A cyber spy gang supported by North Korea is employing a malevolent browser extension in its campaign to steal emails. Currently tracked as Kimsuky by analysts, the gang is targeting users of Google Chrome and Microsoft Edge.

The malevolent extension was uncovered by cybersecurity researchers at Volexity. Christened SHARPEXT by the analysts, the extension supports three different Chromium-based web browsers – Whale, Chrome and Edge – and is capable of stealing mail from AOL and Gmail accounts.

An insidious campaign uncovered

Volexity’s researchers spotted the campaign back in September of last year and have continued to track the cyber spy gang’s activities. The team recently commented on its findings and described the Kimsuky’s modus operandi.
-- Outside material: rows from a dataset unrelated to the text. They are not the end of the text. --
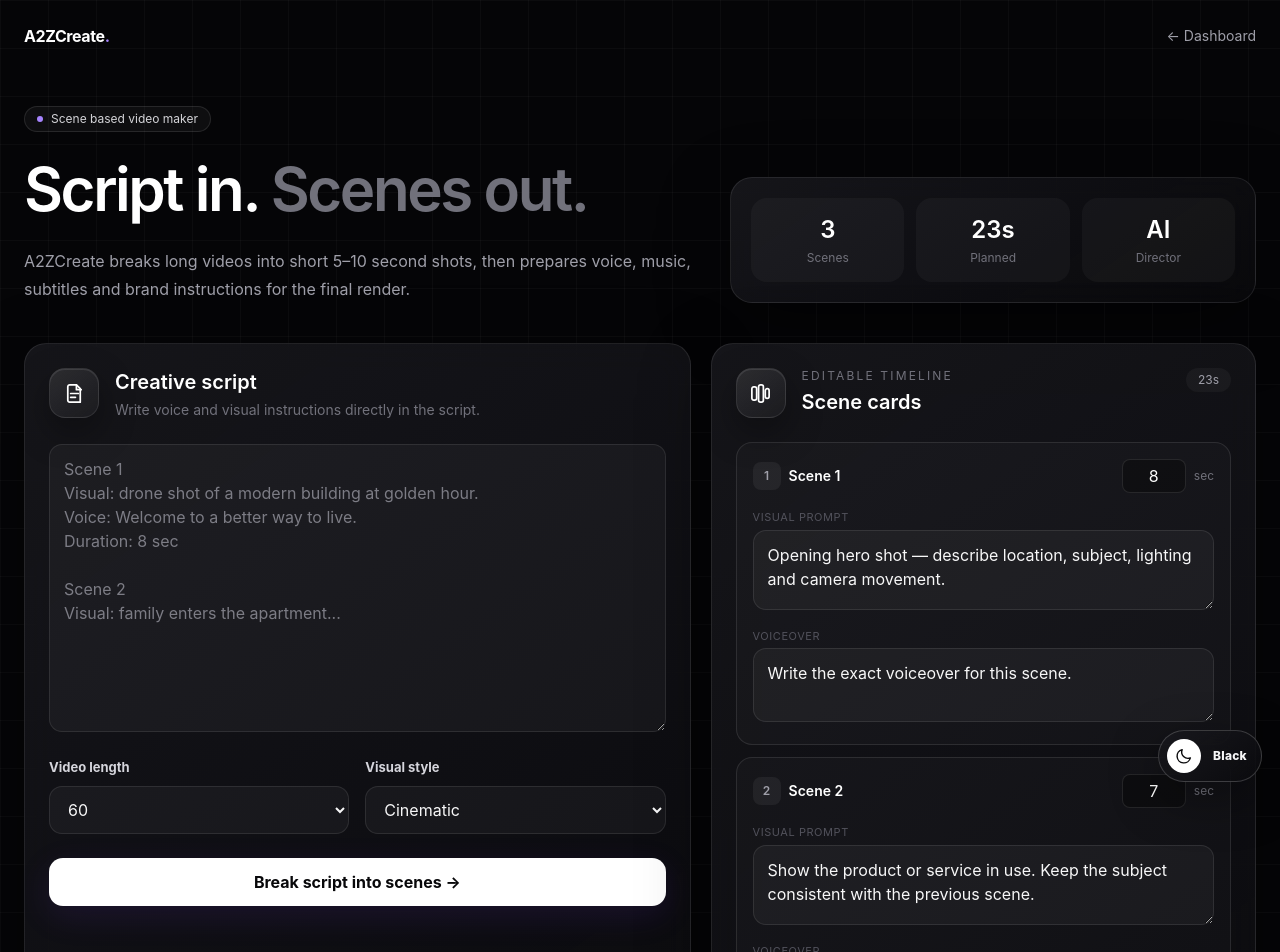
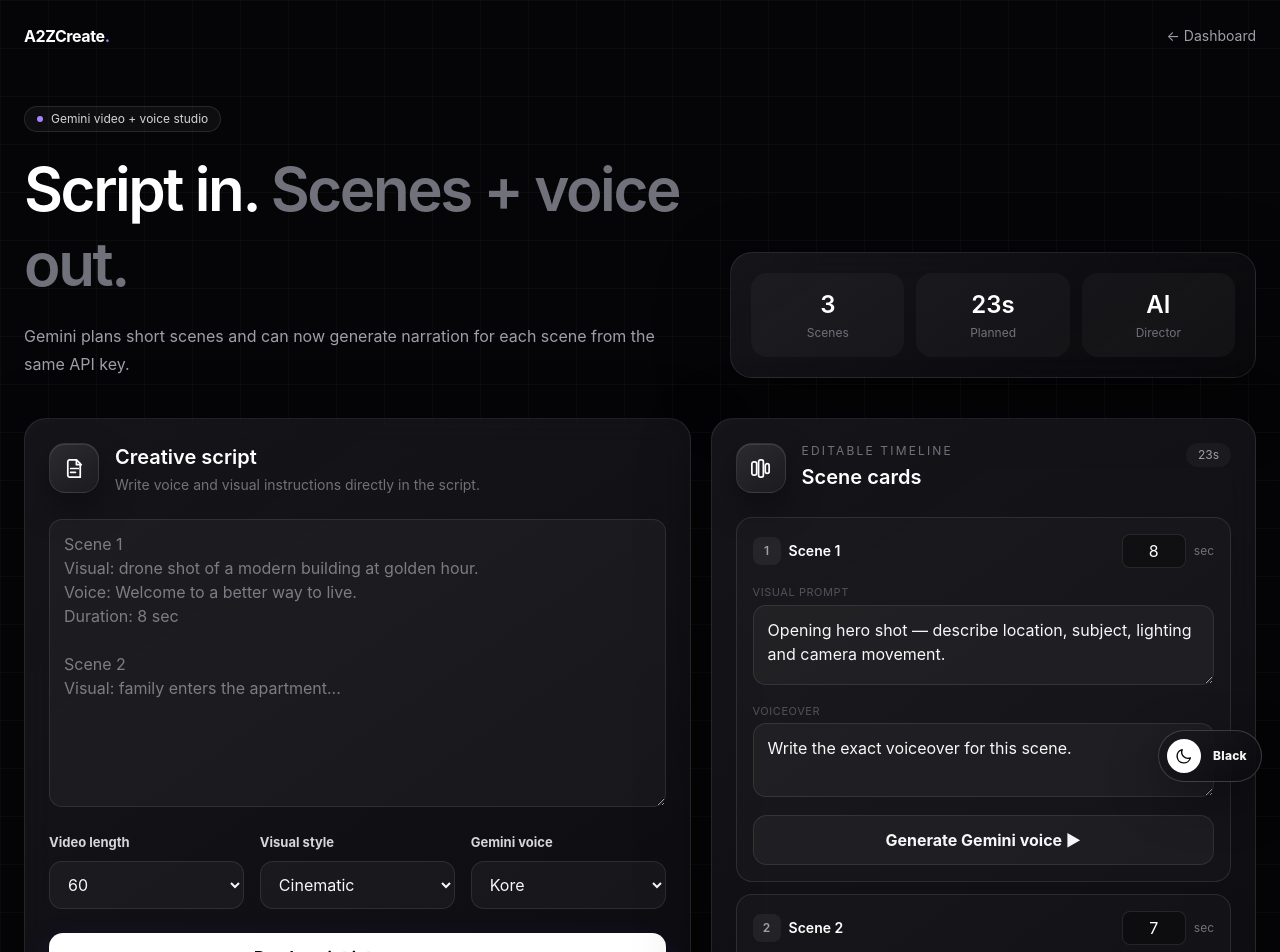
Before and after one commit to shabbirhossaingd-prog/a2zcreate, a Next.js app in the folder frontend/: page /create-video in a window 1280 px wide. Shown: the top 952 px of the page. Built offline with nearby package versions, Linux system fonts and the light colour scheme.

Commit message:
Connect scene voice controls to Gemini TTS

```diff
--- a/frontend/app/create-video/page.jsx
+++ b/frontend/app/create-video/page.jsx
@@ -23,9 +23,13 @@
   const [script, setScript] = useState("");
   const [duration, setDuration] = useState("60");
   const [style, setStyle] = useState("Cinematic");
+  const [voiceName, setVoiceName] = useState("Kore");
   const [scenes, setScenes] = useState(starterScenes);
   const [status, setStatus] = useState("");
   const [busy, setBusy] = useState(false);
+  const [voiceBusy, setVoiceBusy] = useState({});
+  const [voiceErrors, setVoiceErrors] = useState({});
+  const [audioUrls, setAudioUrls] = useState({});
   const total = useMemo(() => scenes.reduce((a, s) => a + Number(s.duration || 0), 0), [scenes]);
 
   async function generate() {
@@ -47,12 +51,53 @@
           voice: s.voice || "",
           onScreenText: s.onScreenText || "",
         })));
+        setAudioUrls({});
+        setVoiceErrors({});
       }
-      setStatus("Gemini scene plan generated. These scenes are ready for voice, clips and render queue.");
+      setStatus("Gemini scene plan generated. Now generate Gemini voice for each scene.");
     } catch (e) {
       setStatus(e.message);
     } finally {
       setBusy(false);
+    }
+  }
+
+  async function generateVoice(i) {
+    const scene = scenes[i];
+    if (!scene?.voice?.trim()) {
+      setVoiceErrors((prev) => ({ ...prev, [i]: "Add voiceover text first." }));
+      return;
+    }
+
+    setVoiceBusy((prev) => ({ ...prev, [i]: true }));
+    setVoiceErrors((prev) => ({ ...prev, [i]: "" }));
+
+    try {
+      const res = await fetch("/api/voice", {
+        method: "POST",
+        headers: { "Content-Type": "application/json" },
+        body: JSON.stringify({
+          text: scene.voice,
+          voice: voiceName,
+          style: `${style}, natural professional commercial narration, clear pacing`,
+        }),
+      });
+
+      if (!res.ok) {
+        const data = await res.json().catch(() => ({}));
+        throw new Error(data.error || "Gemini voice generation failed.");
+      }
+
+      const blob = await res.blob();
+      const url = URL.createObjectURL(blob);
+      setAudioUrls((prev) => {
+        if (prev[i]) URL.revokeObjectURL(prev[i]);
+        return { ...prev, [i]: url };
+      });
+    } catch (e) {
+      setVoiceErrors((prev) => ({ ...prev, [i]: e.message }));
+    } finally {
+      setVoiceBusy((prev) => ({ ...prev, [i]: false }));
     }
   }
 
@@ -69,9 +114,9 @@
     <section className="mx-auto max-w-7xl px-6 pb-20 pt-8">
       <div className="grid gap-8 lg:grid-cols-[1fr_.78fr] lg:items-end">
         <div className="max-w-3xl">
-          <div className="mb-5 inline-flex items-center gap-2 rounded-full border border-white/10 bg-white/[.04] px-3 py-1 text-xs text-zinc-300"><span className="h-1.5 w-1.5 rounded-full bg-violet-400"/> Scene based video maker</div>
-          <h1 className="text-5xl font-semibold leading-tight tracking-[-.04em] md:text-6xl">Script in. <span className="text-zinc-500">Scenes out.</span></h1>
-          <p className="mt-5 leading-7 text-zinc-400">A2ZCreate breaks long videos into short 5–10 second shots, then prepares voice, music, subtitles and brand instructions for the final render.</p>
+          <div className="mb-5 inline-flex items-center gap-2 rounded-full border border-white/10 bg-white/[.04] px-3 py-1 text-xs text-zinc-300"><span className="h-1.5 w-1.5 rounded-full bg-violet-400"/> Gemini video + voice studio</div>
+          <h1 className="text-5xl font-semibold leading-tight tracking-[-.04em] md:text-6xl">Script in. <span className="text-zinc-500">Scenes + voice out.</span></h1>
+          <p className="mt-5 leading-7 text-zinc-400">Gemini plans short scenes and can now generate narration for each scene from the same API key.</p>
         </div>
         <div className="a2z-card p-5">
           <div className="grid grid-cols-3 gap-3 text-center"><div className="rounded-2xl bg-white/[.035] p-4"><p className="text-2xl font-semibold">{scenes.length}</p><p className="mt-1 text-xs text-zinc-500">Scenes</p></div><div className="rounded-2xl bg-white/[.035] p-4"><p className="text-2xl font-semibold">{total}s</p><p className="mt-1 text-xs text-zinc-500">Planned</p></div><div className="rounded-2xl bg-white/[.035] p-4"><p className="text-2xl font-semibold">AI</p><p className="mt-1 text-xs text-zinc-500">Director</p></div></div>
@@ -82,9 +127,10 @@
         <section className="a2z-card p-6">
           <div className="flex items-start gap-4"><Icon name="script"/><div><h2 className="text-xl font-semibold">Creative script</h2><p className="mt-1 text-sm text-zinc-500">Write voice and visual instructions directly in the script.</p></div></div>
           <textarea value={script} onChange={e => setScript(e.target.value)} className="a2z-input mt-6 min-h-72 resize-y" placeholder={'Scene 1\nVisual: drone shot of a modern building at golden hour.\nVoice: Welcome to a better way to live.\nDuration: 8 sec\n\nScene 2\nVisual: family enters the apartment...'} />
-          <div className="mt-5 grid gap-4 sm:grid-cols-2">
+          <div className="mt-5 grid gap-4 sm:grid-cols-3">
             <div><label className="a2z-label">Video length</label><select className="a2z-input" value={duration} onChange={e => setDuration(e.target.value)}>{["30", "60", "90", "120", "180"].map(x => <option key={x}>{x}</option>)}</select></div>
             <div><label className="a2z-label">Visual style</label><select className="a2z-input" value={style} onChange={e => setStyle(e.target.value)}>{["Cinematic", "Realistic", "Commercial", "Documentary", "Social-first", "Minimal"].map(x => <option key={x}>{x}</option>)}</select></div>
+            <div><label className="a2z-label">Gemini voice</label><select className="a2z-input" value={voiceName} onChange={e => setVoiceName(e.target.value)}>{["Kore", "Puck", "Achernar", "Charon", "Fenrir"].map(x => <option key={x}>{x}</option>)}</select></div>
           </div>
           <button disabled={busy} onClick={generate} className="a2z-btn a2z-btn-primary mt-6 w-full disabled:cursor-wait disabled:opacity-50">{busy ? "Planning scenes…" : "Break script into scenes →"}</button>
           {status && <p className="mt-4 rounded-xl border border-violet-400/20 bg-violet-400/5 p-3 text-sm text-violet-200">{status}</p>}
@@ -96,12 +142,17 @@
             <div className="flex items-center justify-between"><span className="inline-flex items-center gap-2 text-sm font-semibold"><span className="flex h-7 w-7 items-center justify-center rounded-lg bg-white/[.06] text-xs text-zinc-400">{s.n}</span> Scene {s.n}</span><div className="flex items-center gap-2"><input value={s.duration} onChange={e => updateScene(i, "duration", Number(e.target.value) || 1)} className="w-16 rounded-lg border border-white/10 bg-black/30 px-2 py-1 text-center text-xs"/><span className="text-xs text-zinc-500">sec</span></div></div>
             <label className="mt-4 block text-[11px] uppercase tracking-wider text-zinc-600">Visual prompt</label><textarea value={s.visual} onChange={e => updateScene(i, "visual", e.target.value)} className="a2z-input mt-1 min-h-20 text-sm"/>
             <label className="mt-3 block text-[11px] uppercase tracking-wider text-zinc-600">Voiceover</label><textarea value={s.voice} onChange={e => updateScene(i, "voice", e.target.value)} className="a2z-input mt-1 min-h-16 text-sm"/>
+            <div className="mt-3 flex flex-col gap-3">
+              <button type="button" disabled={voiceBusy[i] || !s.voice?.trim()} onClick={() => generateVoice(i)} className="a2z-btn a2z-btn-secondary w-full text-sm disabled:cursor-wait disabled:opacity-50">{voiceBusy[i] ? "Generating Gemini voice…" : audioUrls[i] ? "Regenerate voice" : "Generate Gemini voice ▶"}</button>
+              {audioUrls[i] && <audio className="w-full" controls src={audioUrls[i]} />}
+              {voiceErrors[i] && <p className="text-xs text-red-300">{voiceErrors[i]}</p>}
+            </div>
           </div>)}</div>
         </aside>
       </div>
 
       <div className="mt-5 grid gap-4 md:grid-cols-3">
-        <div className="a2z-card a2z-card-hover p-5"><Icon name="voice"/><p className="mt-5 text-xs text-zinc-500">VOICE</p><p className="mt-2 font-medium">ElevenLabs voiceover</p><p className="mt-1 text-sm text-zinc-500">Generate narration per scene.</p></div>
+        <div className="a2z-card a2z-card-hover p-5"><Icon name="voice"/><p className="mt-5 text-xs text-zinc-500">VOICE</p><p className="mt-2 font-medium">Gemini TTS voiceover</p><p className="mt-1 text-sm text-zinc-500">Generate and preview narration scene by scene.</p></div>
         <div className="a2z-card a2z-card-hover p-5"><Icon name="edit"/><p className="mt-5 text-xs text-zinc-500">EDIT</p><p className="mt-2 font-medium">Music + cuts + subtitles</p><p className="mt-1 text-sm text-zinc-500">Prepare final render instructions.</p></div>
         <div className="a2z-card a2z-card-hover p-5"><Icon name="brand"/><p className="mt-5 text-xs text-zinc-500">BRAND</p><p className="mt-2 font-medium">Logo + footer</p><p className="mt-1 text-sm text-zinc-500">Keep every scene on brand.</p></div>
       </div>
```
The threat actors can install the malevolent extension, but they must first compromise the victim’s system utilising a custom VBS script. They replace the ‘Secure Preferences’ and ‘Preferences’ files with those downloaded from the dedicated command-and-control server of the malware.

As soon as these new files are downloaded onto a device, the browser will automatically load the insidious SHARPEXT extension.

Volexity commented on how the malicious extension is advancing:

“The malware directly inspects and exfiltrates data from a victim’s webmail account as they browse it. Since its discovery, the extension has evolved and is currently at version 3.0, based on the internal versioning system.”

Volexity also revealed that this campaign its team uncovered lines up with previous attacks executed by Kimsuky, as it also unleased the SHARPEXT extension in targeted attacks in Europe, South Korea and the US on individuals of interest involved with foreign policy and nuclear power.

Effective and stealthy attacks

The campaign attacks use stealth. They use the fact that a victim is already logged into an emails session to steal their mail. As a result of this window of opportunity, the attack can remain entirely unnoticed by the target’s email provider, making detection challenging and, in some instances, impossible.

The workflow of the malicious extension does not trigger suspect activity alerts within the target’s accounts, which also means that the cybercriminal activity won’t be disclosed by checking the status page of a webmail account for alerts.

The cybercriminals can employ SHARPEXT to obtain a vast range of data using various commands. They can list emails collected previously from a victim to avoid uploading duplicate content, and this list is constantly updated while SHARPEXT executes.
They can add a domain to domain lists viewed by the user and upload new attachments to their remote server. They can also upload both Gmail and AOL data to their remote server.

The recent campaign isn’t the first recorded instance of Advanced Persistence Threat (APT) group from North Korea using browser extensions to collect and steal confidential information from the breached systems of victims. In 2018, the ASERT Team at Netscout discovered a spear phishing strategy designed by Kimsuky that pushed a malevolent Chrome extension to attack multiple academic entities at numerous universities.